China visit to France sparks rights outcry
Activists cried foul Wednesday as France kept human rights off the menu for Chinese leader Hu Jintao's state visit this week, a delicate diplomatic encounter set to seal a series of big trade contracts.
As President Nicolas Sarkozy eyes major deals and his upcoming role as president of the G20 power grouping, campaigners urged him to speak in favour of jailed Chinese dissident and Nobel peace laureate Liu Xiaobo.
"I fear this question will not be brought up at all, or if it is it will just be between two advisers," said Jean-Francois Juillard, director of international press freedom group Reporters Without Borders.
"Politics is being sacrificed for the good of the economy."
Hu is due to hold two dinners and a series of bilateral talks with Sarkozy during his three-day visit from Thursday, during which contracts worth billions of euros are expected to be announced.
But the French presidency confirmed Wednesday there will be no joint news conference during the three days -- an exceptional departure from state visit procedures -- and remained silent on the subject of Liu.
A presidential official said Wednesday that "no subject is taboo" during the two leaders' talks, however, insisting: "We have long-standing cooperation with China in the area of human rights."
It is the Chinese leader's first official foreign trip since the Norwegian Nobel Committee awarded Liu its Peace Prize last month.
It also comes at a delicate moment, for Sarkozy wants to bring China on board with his plans for global currency reform when France takes over the presidency of the Group of 20 power club on November 13, just after the Chinese visit.
The presidential official said the omission of a news conference "was decided by common agreement" with the Chinese delegation.
"It's worrying to see that there will be no chance to ask questions," the head of Human Rights Watch (HRW) in France, Jean-Marie Fardeau, told AFP. "It is very disappointing."
Emmanouil Athanasiou, of the Asia section of the Paris-based International Federation of Human Rights, said: "The absence of public discussion on human rights in China will be a serious failing."
France and China have had tense diplomatic relations in recent years, notably over French meetings with the exiled Tibetan leader the Dalai Lama, but they maintain important economic ties and relations have warmed since 2009.
On his own state visit to Beijing in April, Sarkozy hailed China as a "strategic partner" and Hu has made warm comments about France in the run-up to this week's visit.
"In taking the presidency of the G8 and G20 you are going to bear the heavy responsibility of guiding the discussions in these groupings," HRW said in an open letter to Sarkozy on Tuesday.
"We urge you to put respect for human rights at the heart of the principles that the member countries must defend without cease."
France hopes to sign contracts for plane maker Airbus to sell around 100 passenger jets to Beijing and for French participation in the next stages of the Taishan nuclear plant in southern China.
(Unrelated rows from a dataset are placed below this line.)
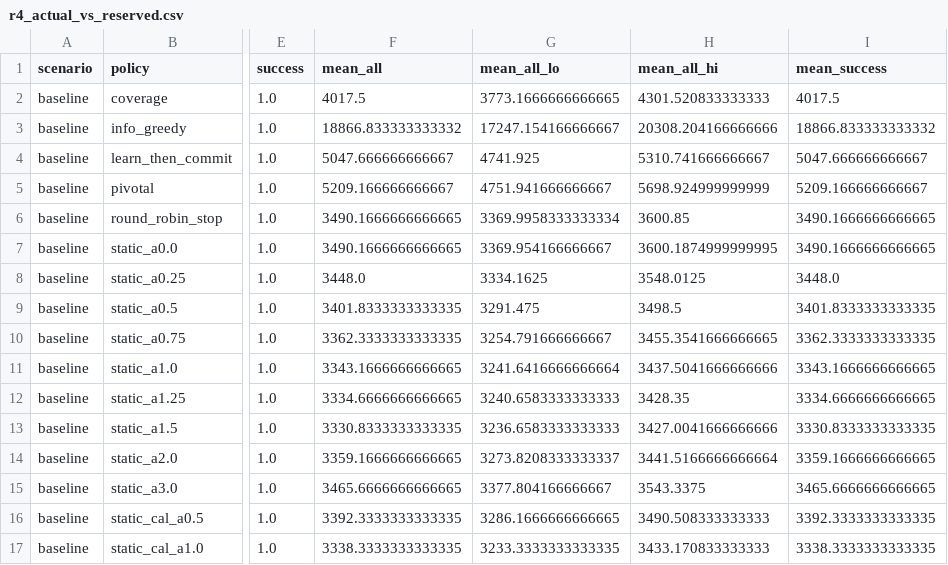
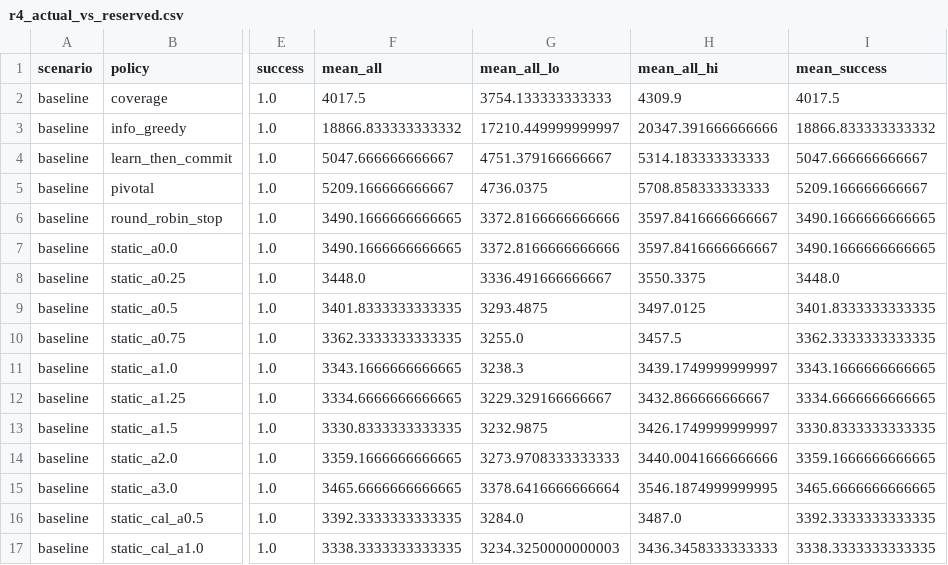
Before and after one commit to SaiMouli3/Dev, a CSV file: d3ra-dna/results/r4_actual_vs_reserved.csv, drawn as a sheet; only a part is shown, gaps mark what is left out; the diff covers the shown part only; the diff names each change by its address in the sheet, - before the commit and + after, or states it on an @@ line.

```diff
--- a/d3ra-dna/results/r4_actual_vs_reserved.csv
+++ b/d3ra-dna/results/r4_actual_vs_reserved.csv
-G2 (mean_all_lo): 3773.1666666666665
+G2 (mean_all_lo): 3754.133333333333
-H2 (mean_all_hi): 4301.520833333333
+H2 (mean_all_hi): 4309.9
-G3 (mean_all_lo): 17247.154166666667
+G3 (mean_all_lo): 17210.449999999997
-H3 (mean_all_hi): 20308.204166666666
+H3 (mean_all_hi): 20347.391666666666
-G4 (mean_all_lo): 4741.925
+G4 (mean_all_lo): 4751.379166666667
-H4 (mean_all_hi): 5310.741666666667
+H4 (mean_all_hi): 5314.183333333333
-G5 (mean_all_lo): 4751.941666666667
+G5 (mean_all_lo): 4736.0375
-H5 (mean_all_hi): 5698.924999999999
+H5 (mean_all_hi): 5708.858333333333
-G6 (mean_all_lo): 3369.9958333333334
+G6 (mean_all_lo): 3372.8166666666666
-H6 (mean_all_hi): 3600.85
+H6 (mean_all_hi): 3597.8416666666667
-G7 (mean_all_lo): 3369.954166666667
+G7 (mean_all_lo): 3372.8166666666666
-H7 (mean_all_hi): 3600.1874999999995
+H7 (mean_all_hi): 3597.8416666666667
-G8 (mean_all_lo): 3334.1625
+G8 (mean_all_lo): 3336.491666666667
-H8 (mean_all_hi): 3548.0125
+H8 (mean_all_hi): 3550.3375
-G9 (mean_all_lo): 3291.475
+G9 (mean_all_lo): 3293.4875
-H9 (mean_all_hi): 3498.5
+H9 (mean_all_hi): 3497.0125
-G10 (mean_all_lo): 3254.791666666667
+G10 (mean_all_lo): 3255.0
-H10 (mean_all_hi): 3455.3541666666665
+H10 (mean_all_hi): 3457.5
-G11 (mean_all_lo): 3241.6416666666664
+G11 (mean_all_lo): 3238.3
-H11 (mean_all_hi): 3437.5041666666666
+H11 (mean_all_hi): 3439.1749999999997
-G12 (mean_all_lo): 3240.6583333333333
+G12 (mean_all_lo): 3229.329166666667
-H12 (mean_all_hi): 3428.35
+H12 (mean_all_hi): 3432.866666666667
-G13 (mean_all_lo): 3236.6583333333333
+G13 (mean_all_lo): 3232.9875
-H13 (mean_all_hi): 3427.0041666666666
+H13 (mean_all_hi): 3426.1749999999997
-G14 (mean_all_lo): 3273.8208333333337
+G14 (mean_all_lo): 3273.9708333333333
-H14 (mean_all_hi): 3441.5166666666664
+H14 (mean_all_hi): 3440.0041666666666
-G15 (mean_all_lo): 3377.804166666667
+G15 (mean_all_lo): 3378.6416666666664
-H15 (mean_all_hi): 3543.3375
+H15 (mean_all_hi): 3546.1874999999995
-G16 (mean_all_lo): 3286.1666666666665
+G16 (mean_all_lo): 3284.0
-H16 (mean_all_hi): 3490.508333333333
+H16 (mean_all_hi): 3487.0
-G17 (mean_all_lo): 3233.3333333333335
+G17 (mean_all_lo): 3234.3250000000003
-H17 (mean_all_hi): 3433.170833333333
+H17 (mean_all_hi): 3436.3458333333333
```
Also changed, not shown: 61 edited cells elsewhere in this file, d3ra-dna/results/dt_summary.csv, d3ra-dna/results/r4_ablation.csv, 52 other files.
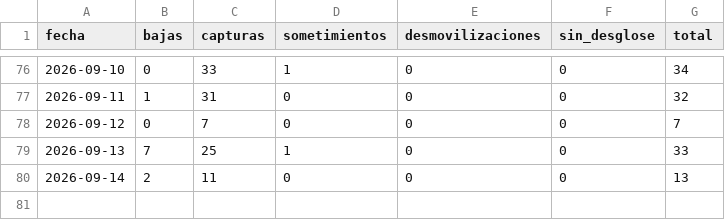
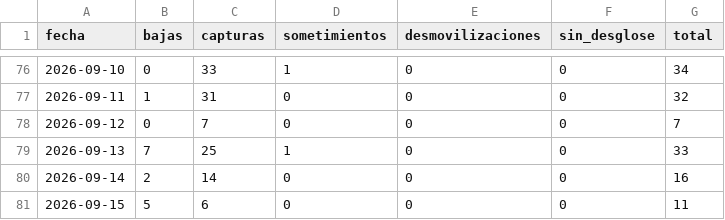
Before and after one commit to partecolombia/partecolombia-datos, a CSV file: data/serie_diaria.csv, drawn as a sheet; only a part is shown, gaps mark what is left out.

```diff
--- a/data/serie_diaria.csv
+++ b/data/serie_diaria.csv
@@ -79,2 +79,3 @@ fecha,bajas,capturas,sometimientos,desmovilizaciones,sin_desglose,total
 2026-09-13,7,25,1,0,0,33
-2026-09-14,2,11,0,0,0,13
+2026-09-14,2,14,0,0,0,16
+2026-09-15,5,6,0,0,0,11
```
Also changed, not shown: data/operaciones.csv, 5 other files.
According to the French financial daily Les Echos, nuclear giant Areva hopes to advance the sale to China of two new generation EPR reactors and to win a three-billion-dollar deal to supply Chinese energy group CGNPC with uranium.
The presidential official said a deal is also expected between French insurance giant Axa and the Industrial and Commercial Bank of China, the world's biggest bank by market value.
And another contract may be signed involving French oil giant Total.
© 2010 AFP